- [Exercise]: Gather every line of the entries that includes the word "index".

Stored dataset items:
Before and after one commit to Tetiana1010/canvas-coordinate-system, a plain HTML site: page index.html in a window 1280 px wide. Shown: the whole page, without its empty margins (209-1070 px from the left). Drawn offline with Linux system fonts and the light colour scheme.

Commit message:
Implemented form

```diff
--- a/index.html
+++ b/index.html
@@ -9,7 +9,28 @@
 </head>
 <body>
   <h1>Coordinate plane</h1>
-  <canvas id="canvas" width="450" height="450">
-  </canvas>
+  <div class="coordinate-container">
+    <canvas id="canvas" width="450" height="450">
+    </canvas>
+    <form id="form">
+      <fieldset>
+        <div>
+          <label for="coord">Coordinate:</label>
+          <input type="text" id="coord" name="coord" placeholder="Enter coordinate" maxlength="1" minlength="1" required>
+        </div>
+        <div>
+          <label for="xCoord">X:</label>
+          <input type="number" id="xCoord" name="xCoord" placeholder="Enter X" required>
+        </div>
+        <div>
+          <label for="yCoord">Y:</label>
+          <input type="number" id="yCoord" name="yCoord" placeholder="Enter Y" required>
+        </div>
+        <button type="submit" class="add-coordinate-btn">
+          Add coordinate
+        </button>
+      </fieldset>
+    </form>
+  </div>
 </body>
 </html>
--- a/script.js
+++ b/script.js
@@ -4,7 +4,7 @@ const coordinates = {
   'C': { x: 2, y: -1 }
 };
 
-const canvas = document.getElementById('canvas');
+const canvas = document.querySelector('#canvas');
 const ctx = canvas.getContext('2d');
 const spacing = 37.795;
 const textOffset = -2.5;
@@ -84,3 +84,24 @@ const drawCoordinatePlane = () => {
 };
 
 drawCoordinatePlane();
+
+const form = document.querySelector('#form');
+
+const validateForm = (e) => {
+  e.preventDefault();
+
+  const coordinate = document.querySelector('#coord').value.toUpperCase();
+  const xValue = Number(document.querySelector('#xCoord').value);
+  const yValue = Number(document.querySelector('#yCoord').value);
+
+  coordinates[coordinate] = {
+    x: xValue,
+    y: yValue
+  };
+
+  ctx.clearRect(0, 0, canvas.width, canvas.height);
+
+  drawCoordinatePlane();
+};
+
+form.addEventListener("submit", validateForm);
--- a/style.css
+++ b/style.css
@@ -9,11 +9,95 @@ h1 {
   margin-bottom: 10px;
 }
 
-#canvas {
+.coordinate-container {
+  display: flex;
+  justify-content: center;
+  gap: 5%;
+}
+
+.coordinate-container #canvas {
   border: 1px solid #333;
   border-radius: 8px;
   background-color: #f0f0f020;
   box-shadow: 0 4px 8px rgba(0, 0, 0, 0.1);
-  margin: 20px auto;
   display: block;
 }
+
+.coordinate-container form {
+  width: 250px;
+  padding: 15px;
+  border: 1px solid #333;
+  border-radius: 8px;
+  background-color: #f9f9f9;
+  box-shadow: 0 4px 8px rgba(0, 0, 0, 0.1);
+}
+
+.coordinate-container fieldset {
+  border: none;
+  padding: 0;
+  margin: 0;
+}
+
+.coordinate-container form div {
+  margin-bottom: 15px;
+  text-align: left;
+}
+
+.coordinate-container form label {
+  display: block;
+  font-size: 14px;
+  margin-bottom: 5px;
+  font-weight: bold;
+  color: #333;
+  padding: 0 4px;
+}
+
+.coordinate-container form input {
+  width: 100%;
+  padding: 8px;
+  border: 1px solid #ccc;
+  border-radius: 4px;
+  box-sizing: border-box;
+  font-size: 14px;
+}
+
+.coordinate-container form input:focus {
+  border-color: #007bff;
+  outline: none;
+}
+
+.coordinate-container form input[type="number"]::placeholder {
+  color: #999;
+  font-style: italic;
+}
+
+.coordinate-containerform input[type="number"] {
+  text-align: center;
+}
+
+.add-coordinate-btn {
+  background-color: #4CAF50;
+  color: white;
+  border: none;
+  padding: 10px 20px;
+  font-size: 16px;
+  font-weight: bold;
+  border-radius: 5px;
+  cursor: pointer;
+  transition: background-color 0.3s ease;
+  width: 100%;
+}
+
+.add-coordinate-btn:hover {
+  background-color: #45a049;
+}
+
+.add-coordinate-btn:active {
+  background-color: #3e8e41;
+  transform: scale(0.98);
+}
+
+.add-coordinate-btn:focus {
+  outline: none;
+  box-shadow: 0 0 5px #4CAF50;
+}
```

==

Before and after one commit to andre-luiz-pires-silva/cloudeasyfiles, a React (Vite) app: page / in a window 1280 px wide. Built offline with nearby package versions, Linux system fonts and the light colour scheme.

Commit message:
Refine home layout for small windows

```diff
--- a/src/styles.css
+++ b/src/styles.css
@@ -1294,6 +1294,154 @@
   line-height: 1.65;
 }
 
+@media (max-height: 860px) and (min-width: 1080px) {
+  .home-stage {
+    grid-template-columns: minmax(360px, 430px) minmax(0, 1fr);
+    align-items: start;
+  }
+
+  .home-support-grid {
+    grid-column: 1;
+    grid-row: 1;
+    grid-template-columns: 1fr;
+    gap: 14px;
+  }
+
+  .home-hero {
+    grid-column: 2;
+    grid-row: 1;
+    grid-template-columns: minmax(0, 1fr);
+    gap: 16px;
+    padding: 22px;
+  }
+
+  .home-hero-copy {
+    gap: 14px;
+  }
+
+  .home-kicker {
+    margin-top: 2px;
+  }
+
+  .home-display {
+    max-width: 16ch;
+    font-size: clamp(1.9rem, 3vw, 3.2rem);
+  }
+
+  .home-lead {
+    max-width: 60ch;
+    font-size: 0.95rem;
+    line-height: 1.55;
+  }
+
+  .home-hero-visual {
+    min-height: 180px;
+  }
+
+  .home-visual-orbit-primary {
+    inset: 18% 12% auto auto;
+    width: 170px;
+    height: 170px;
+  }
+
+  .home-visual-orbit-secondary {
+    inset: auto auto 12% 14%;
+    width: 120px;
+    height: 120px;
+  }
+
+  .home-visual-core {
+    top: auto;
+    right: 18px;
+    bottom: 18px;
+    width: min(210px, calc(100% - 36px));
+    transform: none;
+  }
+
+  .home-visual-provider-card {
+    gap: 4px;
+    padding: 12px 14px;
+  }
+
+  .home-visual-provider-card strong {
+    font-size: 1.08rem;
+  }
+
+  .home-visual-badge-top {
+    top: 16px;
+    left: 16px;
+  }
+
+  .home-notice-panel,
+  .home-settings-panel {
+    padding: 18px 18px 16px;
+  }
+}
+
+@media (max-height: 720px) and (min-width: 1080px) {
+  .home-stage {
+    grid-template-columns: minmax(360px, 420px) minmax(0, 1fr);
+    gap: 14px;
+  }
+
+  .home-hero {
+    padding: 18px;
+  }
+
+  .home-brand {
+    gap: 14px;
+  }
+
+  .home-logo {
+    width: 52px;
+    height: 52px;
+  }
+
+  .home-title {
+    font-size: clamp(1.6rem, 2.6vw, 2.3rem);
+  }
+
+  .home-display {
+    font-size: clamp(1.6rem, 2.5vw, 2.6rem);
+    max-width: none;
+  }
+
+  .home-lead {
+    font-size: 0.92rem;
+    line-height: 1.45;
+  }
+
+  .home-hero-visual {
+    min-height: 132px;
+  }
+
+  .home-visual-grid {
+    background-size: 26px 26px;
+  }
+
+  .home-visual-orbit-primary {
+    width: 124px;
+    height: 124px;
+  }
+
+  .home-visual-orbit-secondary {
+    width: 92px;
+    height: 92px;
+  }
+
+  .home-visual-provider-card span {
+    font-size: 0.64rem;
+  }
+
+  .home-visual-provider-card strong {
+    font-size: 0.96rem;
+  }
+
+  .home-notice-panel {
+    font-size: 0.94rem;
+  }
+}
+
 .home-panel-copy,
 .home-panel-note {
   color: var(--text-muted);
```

- [Task answer]:
Before and after one commit to Tetiana1010/canvas-coordinate-system, a plain HTML site: page index.html in a window 1280 px wide. Shown: the whole page, without its empty margins (209-1070 px from the left). Drawn offline with Linux system fonts and the light colour scheme.
--- a/index.html
+++ b/index.html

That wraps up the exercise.